--- START ---

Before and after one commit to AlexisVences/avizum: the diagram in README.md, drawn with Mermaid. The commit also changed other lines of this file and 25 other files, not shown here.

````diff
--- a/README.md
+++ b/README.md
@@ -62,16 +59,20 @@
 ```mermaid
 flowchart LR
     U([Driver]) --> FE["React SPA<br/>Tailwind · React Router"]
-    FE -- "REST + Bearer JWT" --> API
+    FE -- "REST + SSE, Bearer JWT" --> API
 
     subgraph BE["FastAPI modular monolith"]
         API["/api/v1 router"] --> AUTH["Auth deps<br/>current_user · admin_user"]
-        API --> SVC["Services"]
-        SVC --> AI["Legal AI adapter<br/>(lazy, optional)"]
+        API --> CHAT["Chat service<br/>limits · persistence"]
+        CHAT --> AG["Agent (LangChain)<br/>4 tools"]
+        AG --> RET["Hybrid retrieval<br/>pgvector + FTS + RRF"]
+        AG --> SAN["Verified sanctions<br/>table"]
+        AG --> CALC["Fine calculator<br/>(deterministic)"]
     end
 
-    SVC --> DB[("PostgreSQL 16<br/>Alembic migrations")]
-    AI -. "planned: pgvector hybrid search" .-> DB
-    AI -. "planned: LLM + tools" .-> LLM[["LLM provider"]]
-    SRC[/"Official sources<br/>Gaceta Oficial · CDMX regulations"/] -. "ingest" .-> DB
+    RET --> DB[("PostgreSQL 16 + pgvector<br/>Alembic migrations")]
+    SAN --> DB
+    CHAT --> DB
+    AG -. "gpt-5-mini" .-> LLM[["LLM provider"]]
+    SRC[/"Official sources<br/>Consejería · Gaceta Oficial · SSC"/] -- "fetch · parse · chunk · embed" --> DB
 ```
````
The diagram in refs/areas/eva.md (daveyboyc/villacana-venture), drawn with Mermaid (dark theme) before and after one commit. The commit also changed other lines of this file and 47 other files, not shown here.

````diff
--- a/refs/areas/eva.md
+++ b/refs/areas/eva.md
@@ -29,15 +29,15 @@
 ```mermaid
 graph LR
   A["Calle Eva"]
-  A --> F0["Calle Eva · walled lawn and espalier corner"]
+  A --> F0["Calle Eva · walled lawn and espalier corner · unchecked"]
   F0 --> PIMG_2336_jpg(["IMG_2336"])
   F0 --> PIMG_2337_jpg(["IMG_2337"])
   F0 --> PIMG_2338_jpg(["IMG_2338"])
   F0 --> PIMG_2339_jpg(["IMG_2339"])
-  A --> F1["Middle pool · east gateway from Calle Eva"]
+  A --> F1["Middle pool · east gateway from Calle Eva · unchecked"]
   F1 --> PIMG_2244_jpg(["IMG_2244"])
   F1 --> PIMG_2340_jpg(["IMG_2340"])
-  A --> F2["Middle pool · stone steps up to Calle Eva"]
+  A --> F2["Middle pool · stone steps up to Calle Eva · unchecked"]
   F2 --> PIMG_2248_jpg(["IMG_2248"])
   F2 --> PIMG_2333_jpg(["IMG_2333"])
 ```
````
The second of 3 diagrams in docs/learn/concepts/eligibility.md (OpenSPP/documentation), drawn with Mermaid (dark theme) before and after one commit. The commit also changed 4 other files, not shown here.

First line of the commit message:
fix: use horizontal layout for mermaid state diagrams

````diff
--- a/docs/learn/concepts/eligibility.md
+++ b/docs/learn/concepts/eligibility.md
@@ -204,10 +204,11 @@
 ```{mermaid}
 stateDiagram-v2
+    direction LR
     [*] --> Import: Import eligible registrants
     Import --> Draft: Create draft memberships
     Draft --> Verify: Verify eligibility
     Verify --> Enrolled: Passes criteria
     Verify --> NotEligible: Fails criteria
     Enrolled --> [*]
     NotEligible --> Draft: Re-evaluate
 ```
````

--- END ---

Task brief: Which lines hold the word "pool"? Copy each of them from the records.

Solved problem:
-  A --> F1["Middle pool · east gateway from Calle Eva"]
+  A --> F1["Middle pool · east gateway from Calle Eva · unchecked"]
-  A --> F2["Middle pool · stone steps up to Calle Eva"]
+  A --> F2["Middle pool · stone steps up to Calle Eva · unchecked"]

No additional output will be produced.